James Harden on critics: “They talk too much about fouls and not the actual greatness” of his game

Associated Press

There are a lot of people who just don’t like to watch James Harden play basketball.

They get that it is effective, you can’t deny the numbers: In his last 12 games, Harden has averaged 40.1 points with a crazy-good 64 true shooting percentage, plus 9 assists and 6.6 rebounds per contest. He’s dragged the Rockets to an 11-1 record in those games, the team up into the playoffs, and himself into the MVP conversation.

But it’s not graceful, not always fluid. Watching Harden is not like watching Stephen Curry drain 28-foot threes or Giannis Antetokounmpo attack the rim. It’s a lot of free throws and isolation dribbling, a lot of flopping and selling calls. Harden is the master at drawing fouls — he swings his arms into the contact and throws his head back to accentuate the blow — but is strong enough to score through the hits. Harden is propelling his current run with threes, averaging 17.2 attempts a game in his last five (23 against the Warriors), hitting 43 percent of them. He pushes the envelope and gets the job done, but it’s not the beautiful game.
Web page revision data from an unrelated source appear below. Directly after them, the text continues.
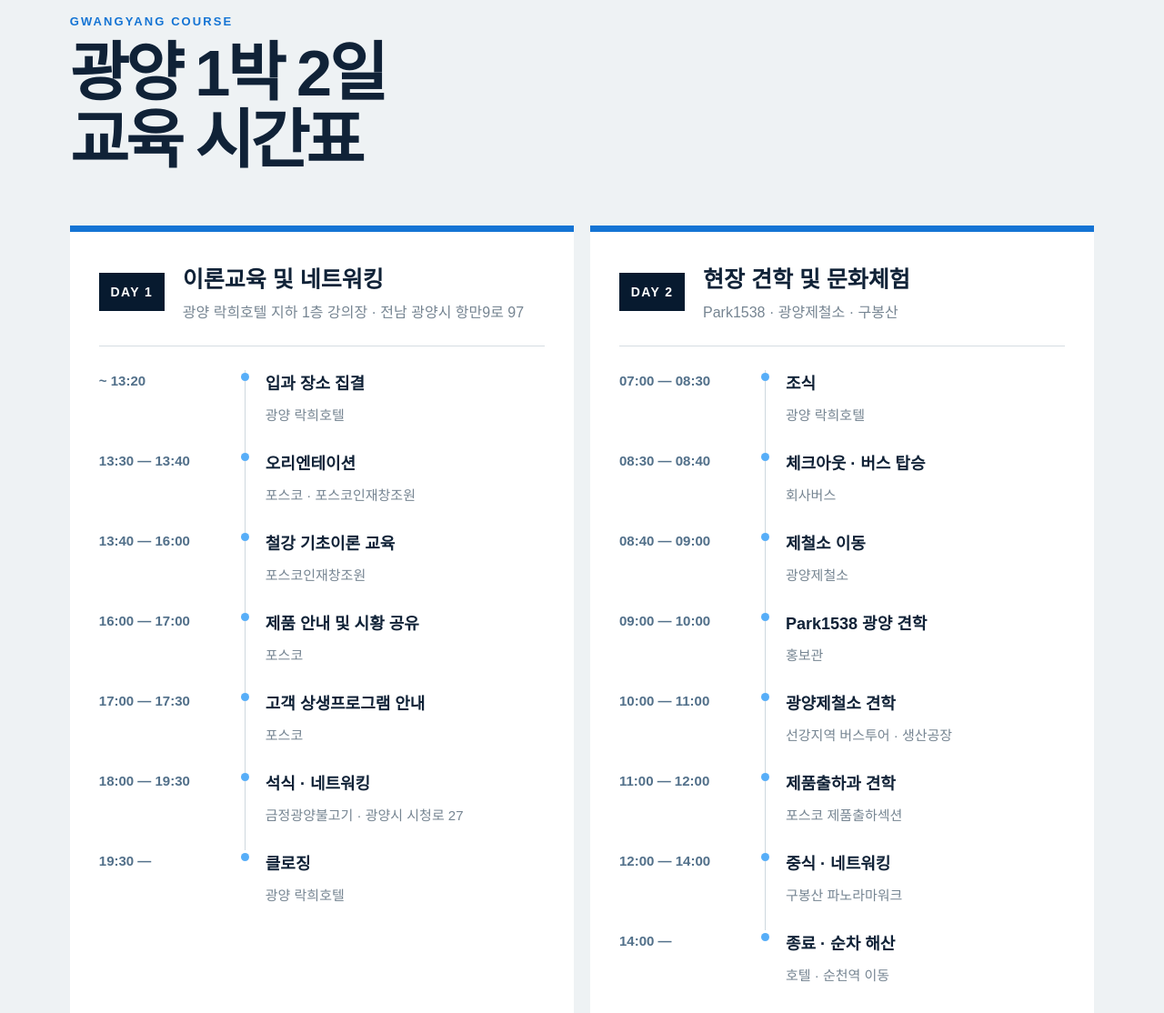
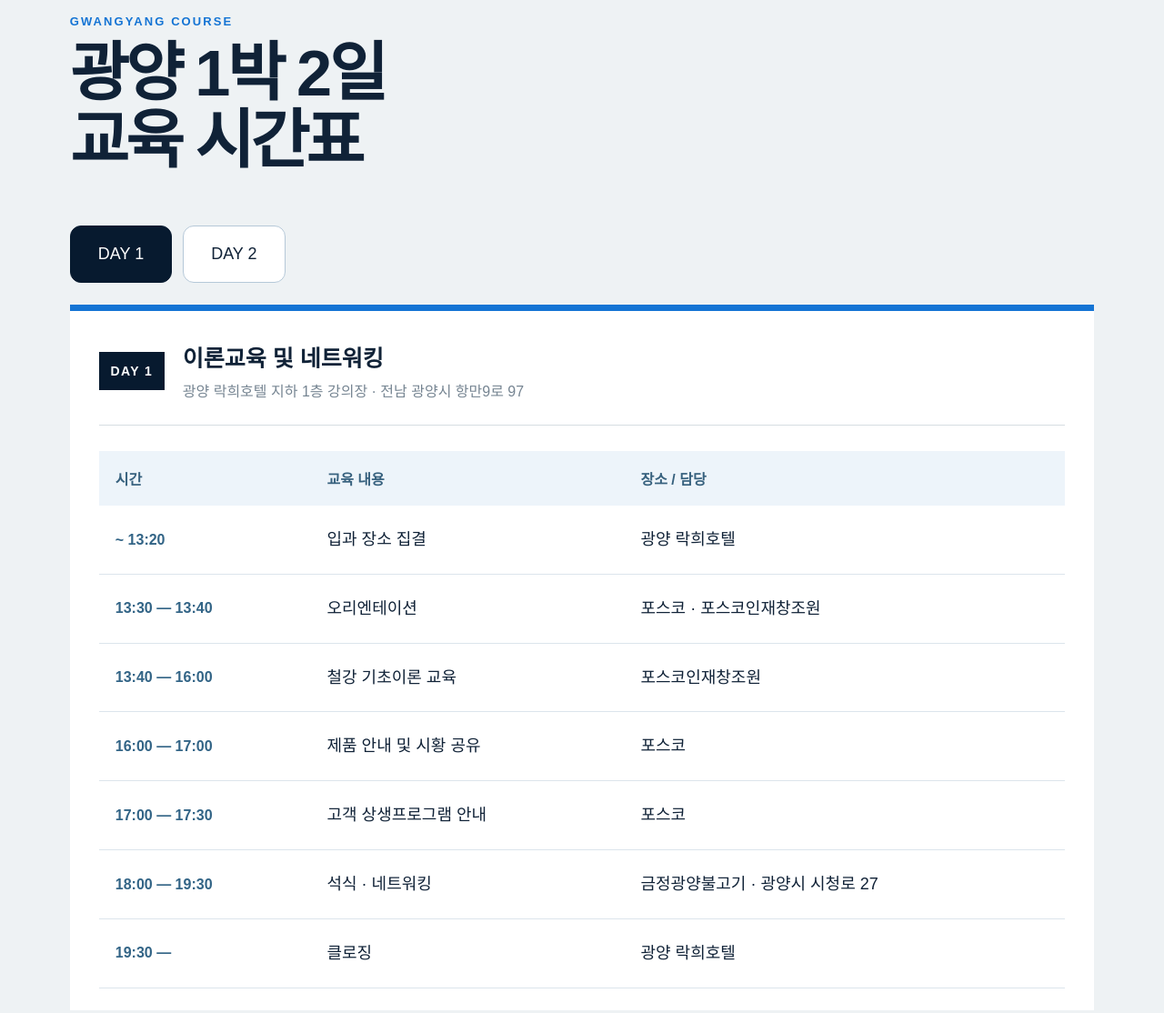
Before and after one commit to yeuddeum-ui/Yang.hrd.gpt.codex, a plain HTML site: page gwangyang-v2/index.html in a window 1280 px wide. Shown: the part 2818-3932 px from the top of the page at 91% size. Drawn offline with nearby package versions, Linux system fonts and the light colour scheme.

Commit message:
Enable animated timetable in Gwangyang Ver2

```diff
--- a/gwangyang-v2/index.html
+++ b/gwangyang-v2/index.html
@@ -41,4 +41,4 @@
 
   <section class="contact section"><div><div class="section-label on-dark">07 · CONTACT</div><h2>교육 문의</h2></div><div class="contact-list"><a href="tel:032-200-0258"><span>교육 문의</span><b>포스코인재창조원</b><strong>032-200-0258 ↗</strong></a></div></section>
   <footer><img src="../assets/poscohrd-logo-white.png" alt="포스코인재창조원"><p>2026 제철소 초청교육</p><a href="#top">BACK TO TOP ↑</a></footer>
-</main><script type="module" src="./hero-animation.js"></script></body></html>
+</main><script type="module" src="./hero-animation.js"></script><script type="module" src="./schedule-tabs.js"></script></body></html>
```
So the critics come out, and it’s usually with the complaint, “why does he get all these foul calls?” Harden responded after he dropped 44 on the Warriors including a three in OT to get the win.

Harden is great — and drawing fouls is a skill. It’s one Antetokounmpo and Kevin Durant and LeBron James and others have as well, Harden is simply the best at it and uses it the most. He forces the contact and makes sure he’s fouled — that’s part of the game.

Harden has grown frustrated in the postseason when the referees let guys play a little more — last season Harden’s free throw rate plummeted (by percentage) and he got to the line more than three fewer times a game. That’s the part of the game Harden must adapt to.

Harden’s game, however, is much more than fouls. It’s the best step back going (even if he travels on it now and again), his hesitation moves are sublime, and he just has an “old man at the Y” quality to his game that is old-school. It’s to be appreciated and admired.

Even if it’s not always pretty.